Virtualization layer 2062 provides an abstraction layer from which the following examples of virtual entities may be provided: virtual servers; virtual storage; virtual networks, including virtual private networks; virtual applications and operating systems; and virtual clients. In one example, management layer 2064 may provide the functions described below. Resource provisioning provides dynamic procurement of computing resources and other resources that are utilized to perform tasks within the cloud computing environment.

Metering and pricing provide cost tracking as resources are utilized within the cloud computing environment, and billing or invoicing for consumption of these resources. In one example, these resources may comprise application software licenses. Security provides identity verification for cloud consumers and tasks, as well as protection for data and other resources. User portal provides access to the cloud computing environment for consumers and system administrators. Service level management provides cloud computing resource allocation and management such that required service levels are met.

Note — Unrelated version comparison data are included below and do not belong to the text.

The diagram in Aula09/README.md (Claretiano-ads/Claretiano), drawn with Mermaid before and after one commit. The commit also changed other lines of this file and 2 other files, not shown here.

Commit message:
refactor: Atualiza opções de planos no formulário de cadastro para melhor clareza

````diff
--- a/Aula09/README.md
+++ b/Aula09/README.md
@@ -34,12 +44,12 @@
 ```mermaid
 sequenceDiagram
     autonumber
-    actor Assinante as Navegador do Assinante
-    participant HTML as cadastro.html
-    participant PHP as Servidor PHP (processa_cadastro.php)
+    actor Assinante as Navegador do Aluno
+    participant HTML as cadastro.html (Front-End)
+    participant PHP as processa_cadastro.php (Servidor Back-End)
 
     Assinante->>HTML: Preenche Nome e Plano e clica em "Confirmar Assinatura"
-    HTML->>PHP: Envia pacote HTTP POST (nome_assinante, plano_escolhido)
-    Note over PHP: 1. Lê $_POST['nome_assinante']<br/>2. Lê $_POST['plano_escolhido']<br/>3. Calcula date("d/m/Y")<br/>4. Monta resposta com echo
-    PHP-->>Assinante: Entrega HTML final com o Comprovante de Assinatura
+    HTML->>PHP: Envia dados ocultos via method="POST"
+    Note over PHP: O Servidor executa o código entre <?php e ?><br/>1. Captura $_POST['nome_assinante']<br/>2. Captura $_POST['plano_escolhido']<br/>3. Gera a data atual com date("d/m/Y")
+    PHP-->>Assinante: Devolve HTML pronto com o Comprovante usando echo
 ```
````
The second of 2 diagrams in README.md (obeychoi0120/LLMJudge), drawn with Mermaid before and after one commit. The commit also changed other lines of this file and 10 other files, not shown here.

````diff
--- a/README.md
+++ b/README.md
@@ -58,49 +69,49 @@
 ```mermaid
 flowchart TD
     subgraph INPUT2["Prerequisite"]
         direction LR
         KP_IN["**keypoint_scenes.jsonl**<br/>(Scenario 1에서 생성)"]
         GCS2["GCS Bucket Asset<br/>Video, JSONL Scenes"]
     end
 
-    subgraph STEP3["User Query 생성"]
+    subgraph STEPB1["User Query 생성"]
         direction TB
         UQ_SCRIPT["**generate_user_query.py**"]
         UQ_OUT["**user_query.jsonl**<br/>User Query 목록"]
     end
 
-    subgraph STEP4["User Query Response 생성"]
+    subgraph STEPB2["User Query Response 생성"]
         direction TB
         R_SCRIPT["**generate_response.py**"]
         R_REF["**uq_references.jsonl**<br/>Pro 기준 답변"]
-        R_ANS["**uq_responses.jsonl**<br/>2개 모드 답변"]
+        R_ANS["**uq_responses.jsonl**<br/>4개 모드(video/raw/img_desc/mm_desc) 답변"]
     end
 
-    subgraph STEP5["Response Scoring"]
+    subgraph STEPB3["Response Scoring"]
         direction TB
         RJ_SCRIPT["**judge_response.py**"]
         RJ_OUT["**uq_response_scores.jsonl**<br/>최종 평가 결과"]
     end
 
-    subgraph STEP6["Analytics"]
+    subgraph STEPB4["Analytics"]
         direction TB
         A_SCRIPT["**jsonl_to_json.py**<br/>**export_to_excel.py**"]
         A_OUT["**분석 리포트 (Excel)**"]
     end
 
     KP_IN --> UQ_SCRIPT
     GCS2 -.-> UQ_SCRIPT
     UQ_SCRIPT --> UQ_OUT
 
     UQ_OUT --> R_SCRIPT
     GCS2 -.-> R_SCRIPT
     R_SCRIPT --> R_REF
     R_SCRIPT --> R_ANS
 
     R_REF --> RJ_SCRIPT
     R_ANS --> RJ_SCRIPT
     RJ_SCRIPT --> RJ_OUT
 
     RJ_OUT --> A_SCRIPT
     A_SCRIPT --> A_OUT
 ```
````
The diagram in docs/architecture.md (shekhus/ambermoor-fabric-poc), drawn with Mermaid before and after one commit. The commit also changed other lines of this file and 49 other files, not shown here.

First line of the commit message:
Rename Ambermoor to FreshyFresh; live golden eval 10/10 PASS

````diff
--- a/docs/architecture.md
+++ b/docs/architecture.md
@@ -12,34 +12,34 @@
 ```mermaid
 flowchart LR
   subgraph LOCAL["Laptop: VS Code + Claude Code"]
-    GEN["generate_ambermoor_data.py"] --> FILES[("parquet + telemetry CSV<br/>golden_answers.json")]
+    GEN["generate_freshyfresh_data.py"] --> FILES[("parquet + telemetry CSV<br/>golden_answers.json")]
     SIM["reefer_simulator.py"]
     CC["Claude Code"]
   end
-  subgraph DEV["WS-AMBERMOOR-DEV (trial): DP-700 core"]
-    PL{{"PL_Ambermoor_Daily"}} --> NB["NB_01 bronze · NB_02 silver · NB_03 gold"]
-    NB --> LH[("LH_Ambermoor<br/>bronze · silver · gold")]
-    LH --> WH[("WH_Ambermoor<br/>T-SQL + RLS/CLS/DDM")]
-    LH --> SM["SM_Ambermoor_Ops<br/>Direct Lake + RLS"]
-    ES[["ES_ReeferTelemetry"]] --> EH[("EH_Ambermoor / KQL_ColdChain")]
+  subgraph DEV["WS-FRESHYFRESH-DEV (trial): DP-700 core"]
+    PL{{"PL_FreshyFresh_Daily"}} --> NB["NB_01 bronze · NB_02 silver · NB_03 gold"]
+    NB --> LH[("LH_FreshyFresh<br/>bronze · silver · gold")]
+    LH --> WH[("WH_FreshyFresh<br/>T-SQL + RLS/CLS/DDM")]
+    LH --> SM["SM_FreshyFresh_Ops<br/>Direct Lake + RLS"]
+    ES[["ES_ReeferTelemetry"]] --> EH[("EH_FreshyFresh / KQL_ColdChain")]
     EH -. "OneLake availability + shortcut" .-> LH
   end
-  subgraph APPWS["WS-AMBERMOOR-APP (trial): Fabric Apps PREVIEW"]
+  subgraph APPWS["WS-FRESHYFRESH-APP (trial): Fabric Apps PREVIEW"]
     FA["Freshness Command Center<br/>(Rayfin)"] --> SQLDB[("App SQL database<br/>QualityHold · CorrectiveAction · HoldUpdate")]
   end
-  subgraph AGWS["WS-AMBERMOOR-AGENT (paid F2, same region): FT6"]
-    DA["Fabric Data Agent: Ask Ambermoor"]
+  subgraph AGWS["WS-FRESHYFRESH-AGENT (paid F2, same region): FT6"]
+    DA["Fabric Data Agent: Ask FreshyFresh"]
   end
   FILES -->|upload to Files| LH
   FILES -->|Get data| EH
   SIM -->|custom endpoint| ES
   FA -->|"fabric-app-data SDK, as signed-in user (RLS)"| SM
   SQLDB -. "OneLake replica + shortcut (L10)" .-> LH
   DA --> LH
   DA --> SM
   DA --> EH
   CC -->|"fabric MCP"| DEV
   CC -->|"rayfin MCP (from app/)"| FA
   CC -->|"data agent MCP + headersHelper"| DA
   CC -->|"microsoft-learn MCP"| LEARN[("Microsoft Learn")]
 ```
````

Service Level Agreement (SLA) planning and fulfillment provide pre-arrangement for, and procurement of, cloud computing resources for which a future requirement is anticipated in accordance with an SLA. Workloads layer 2066 provides examples of functionality for which the cloud computing environment may be utilized. Examples of workloads and functions which may be provided from this layer include: mapping and navigation; software development and lifecycle management; virtual classroom education delivery; data analytics processing; transaction processing; etc.